Scan the data below and copy each line where "fixfigs" occurs.

-- Records supplied follows --

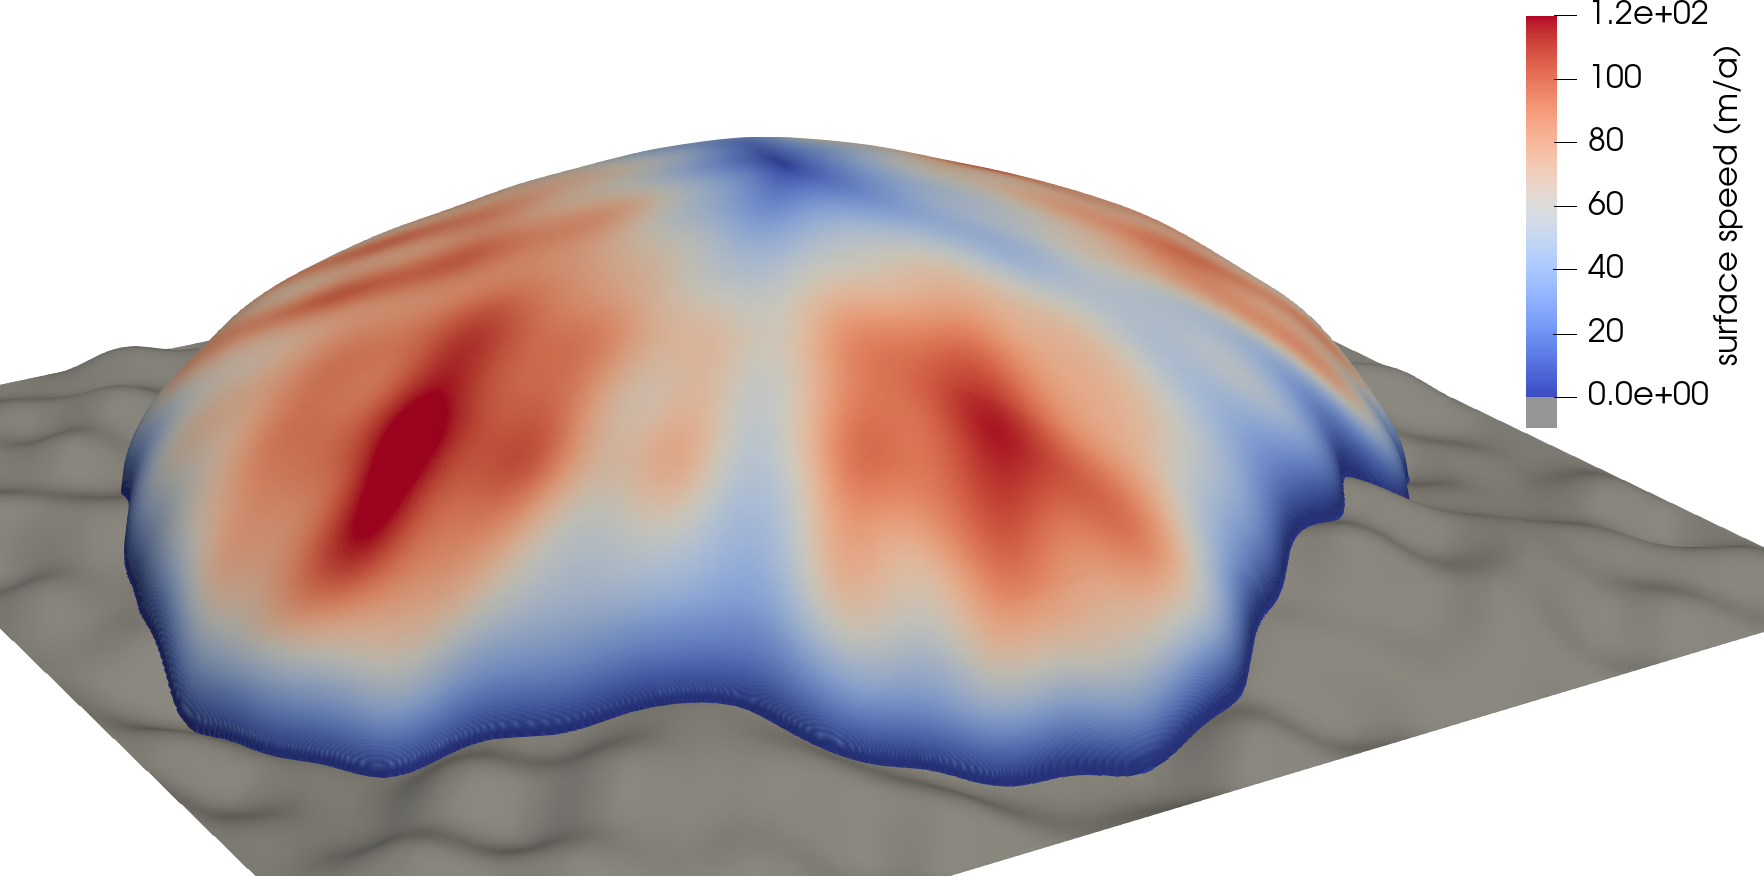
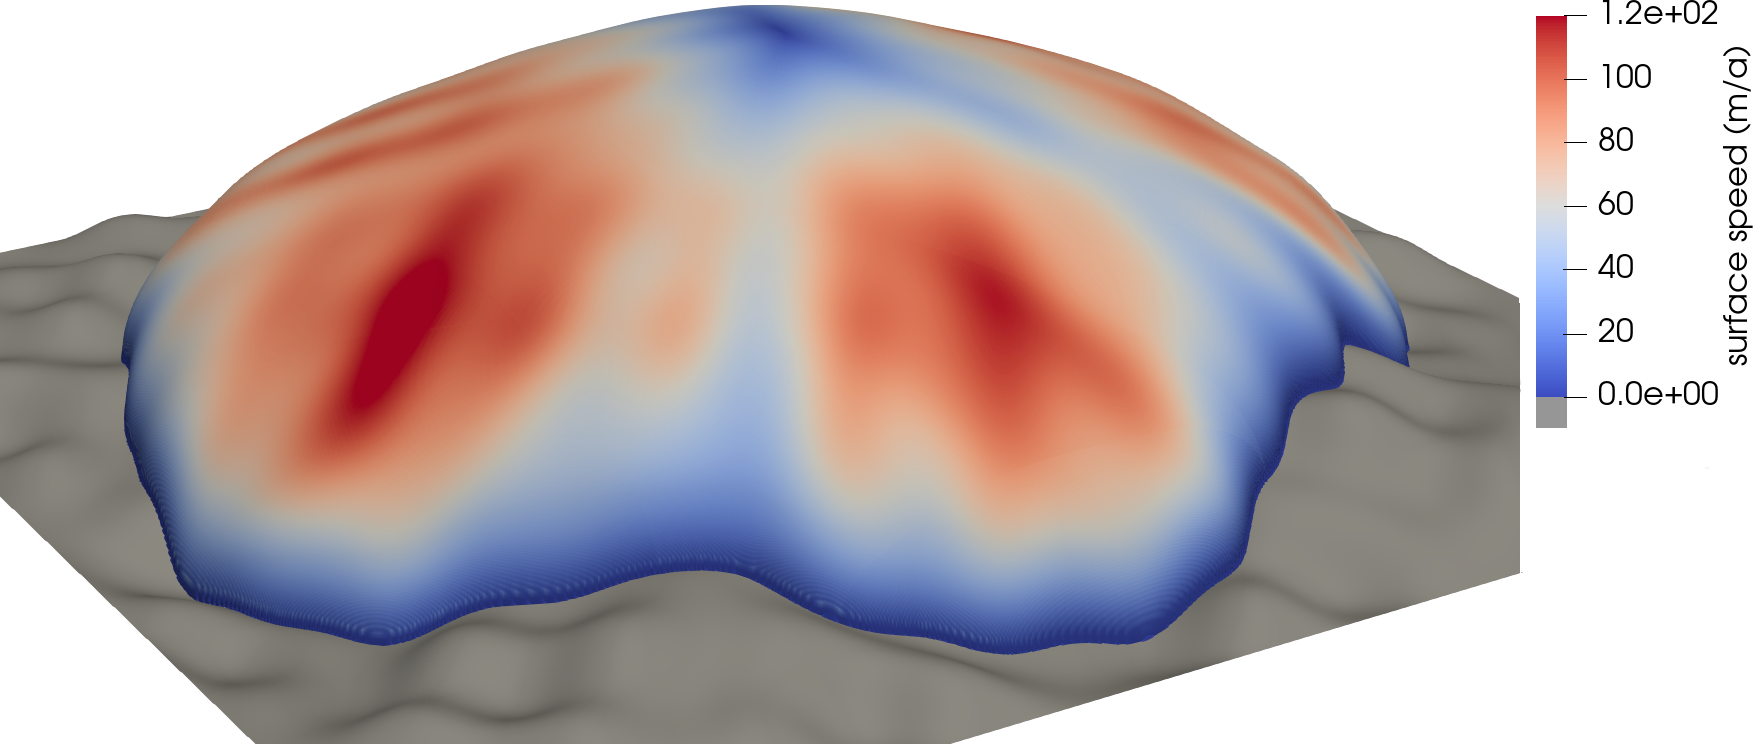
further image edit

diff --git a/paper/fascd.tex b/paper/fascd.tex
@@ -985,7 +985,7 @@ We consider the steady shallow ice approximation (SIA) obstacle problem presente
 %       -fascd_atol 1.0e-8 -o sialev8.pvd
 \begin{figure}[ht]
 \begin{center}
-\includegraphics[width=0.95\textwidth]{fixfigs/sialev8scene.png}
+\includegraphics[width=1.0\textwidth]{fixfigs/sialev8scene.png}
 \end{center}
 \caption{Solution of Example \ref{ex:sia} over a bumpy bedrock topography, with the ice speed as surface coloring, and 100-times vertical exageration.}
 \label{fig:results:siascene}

-- Records supplied concluded --

_Response to this task_
-\includegraphics[width=0.95\textwidth]{fixfigs/sialev8scene.png}
+\includegraphics[width=1.0\textwidth]{fixfigs/sialev8scene.png}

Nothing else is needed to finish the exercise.